Back cover copy

This sourcebook presents a wealth of material that casts light on the rich tradition of Roman spectacle, with special focus on gladiatorial combat and chariot racing. Drawing on literary descriptions, inscriptions, reliefs, mosaics, and archaeological features, "The Roman Games" offers a range of political, social, and religious perspectives. Featuring the accounts of eyewitnesses and participants, the book reconstructs the experience of "a day at the games" and the expectations of "the life of a gladiator." The editor provides historical framework and analytical commentary for each of the entries, as well as a glossary of technical terms and a timeline to give additional context for students and general readers.

Table of contents

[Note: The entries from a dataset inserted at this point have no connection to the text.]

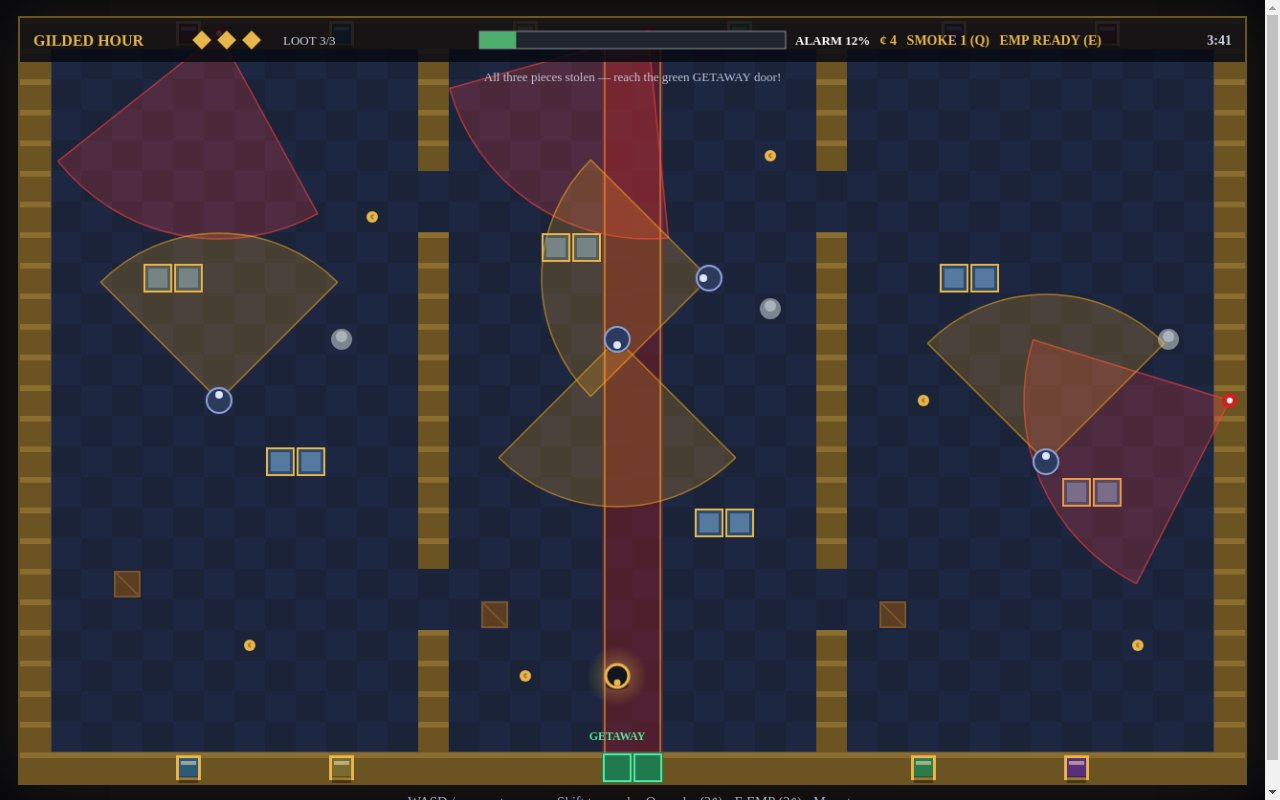
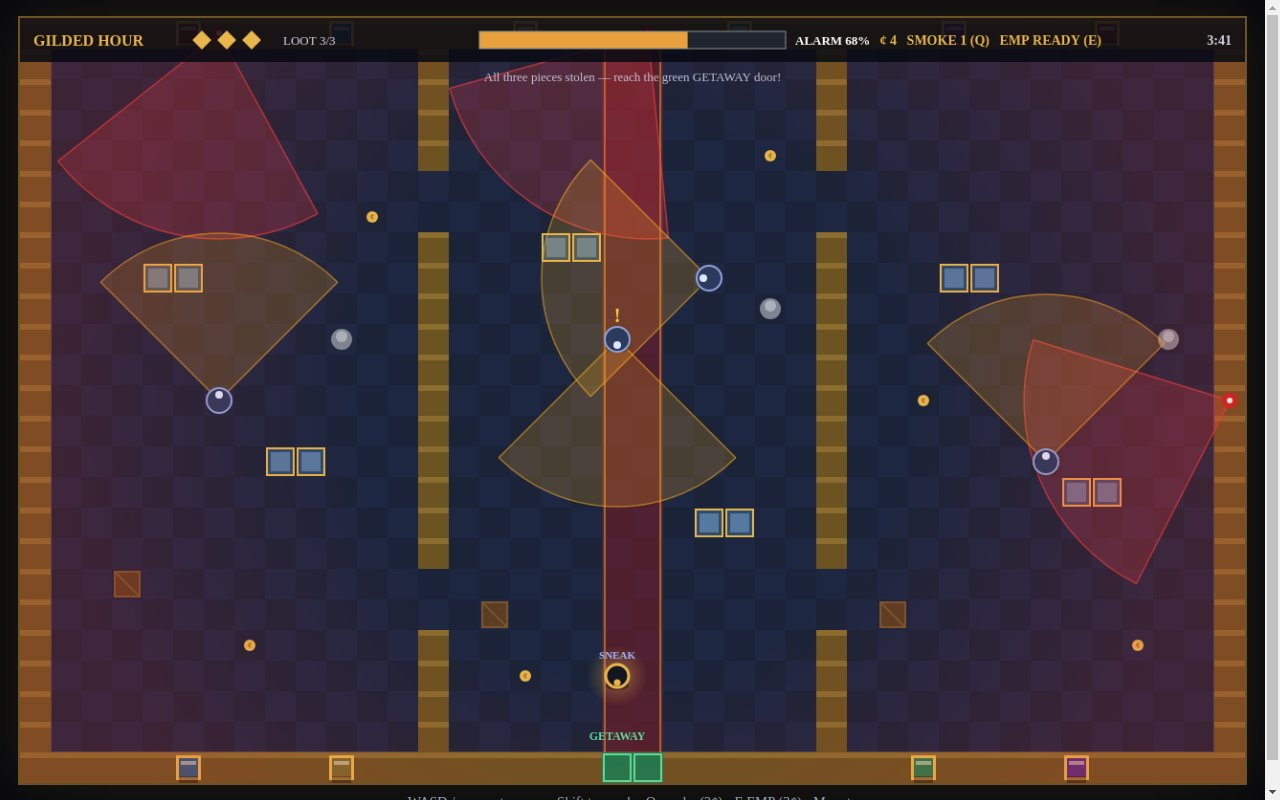
Heist fix r3: gameplay cover, dramatic near-miss, counts on title

diff --git a/game/src/main.js b/game/src/main.js
@@ -236,15 +236,18 @@ function applyScene(state, scene) {
   } else if (scene === 'getaway') {
     state.screen = 'staged';
     state.time = 221;
-    state.alarm = 12;
+    // Near-miss, not a stroll: alarm high, a warden suspicious with his
+    // cone sweeping down the carpet straight at Marlowe by the door.
+    state.alarm = 68;
     state.coins = 4;
     state.smoke = 1;
     for (const piece of state.loot) piece.taken = true;
+    state.thief.sneaking = true;
     placeThief(19, 21, Math.PI / 2);
     setGuardPose(0, 6, 12, -Math.PI / 2, false);
     setGuardPose(1, 22, 8, Math.PI, false);
     setGuardPose(2, 33, 14, -Math.PI / 2, false);
-    setGuardPose(3, 19, 10, Math.PI / 2, false);
+    setGuardPose(3, 19, 10, Math.PI / 2, true);
     setCameraPose(0, Math.PI / 2 + 0.6);
     setCameraPose(1, Math.PI - 0.4);
     setCameraPose(2, Math.PI / 2 + 0.2);

diff --git a/game/src/render.js b/game/src/render.js
@@ -397,7 +397,7 @@ function drawTitle(ctx, state) {
   ctx.fillText('Press ENTER or click to begin the heist', VIEW_W / 2, 480);
   ctx.fillStyle = '#9aa3b5';
   ctx.font = '14px Georgia, serif';
-  ctx.fillText('A complete heist in one frame: guards, cameras, loot, alarm.', VIEW_W / 2, 540);
+  ctx.fillText('4 wardens · 3 cameras · 3 relics · 6 coins · smoke + EMP.', VIEW_W / 2, 540);
   drawHud(ctx, state);
 }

Illustrations. Preface. Acknowledgments. 1. The Politics of the Arena. Origin and Growth of Games. Games and the Roman State. Origins of Gladiatorial Combat. Origins of Wild Animal Shows. Roman Spectacle Overseas. Spectacle and Roman Politics. Politics and Shows. Costs. Control. Violence. Shows as Political Assemblies. Imperial Spectacle. Ordinary Spectacle. The Emperor and the Arena. The Emperor as Spectator. Imperial Spectacle as Political Forum. Gladiators Outside Rome. 2. The Venue. Republican Arenas. No Theaters Please. Temporary structures in Rome. Amphitheaters. Disaster and control. The Colosseum. Mixed edifices in the Western Empire. Military amphitheaters. Special Features. Circuses. Features of the Circus Maximus. Circus as Cosmos. Naumachiae. Stratification and Seating. 3. A Day at the Games. Preparation and pompa. Venationes. Meridiani. Munera. The Armatures. The Combats. Good spectacles vs. Bad Spectacles. The Other Show: Audiences at the Games. Dangerous Games. Power of Life and Death. Special Treats. Food, Spectacular Food. Sparsiones. Inaugural Games at the Flavian Amphitheater. Commodus' Games. Tainted by the Crowd. 4. The Life of the Gladiator. Where did gladiators come from?. Prisoners of War. Condemned Criminals. Slave gladiators and the Spartacan War. Gladiators and status. Free Gladiators. Choosing gladiatorial status. Glory. Life in the ludi. Death or Survival. Sexy Gladiators. Death and Choice. Gladiator familiae. Female performers: gladiatrices and ludia. Crimes of status: elites in the arena. Imperial gladiators. 5. Christians and the Arena. Rome and the Christians: the official relationship. The Neronian Persecution. Trajan's Policy. Christian denunciation of the Arena. The arena and Christian identity. Martyr Acts. Christian Rome and the arena. 6. Chariot Races and Water Shows. Chariot Races. The Events. Charioteers. The Horses. The Colors. Circus Fans. Emperors as Fans. Fan Clubs and Unrest. The Nika Revolt. Water Shows. Timeline of Roman History. Glossary of Terms and Names. Notes. Suggestions for Further Reading. Index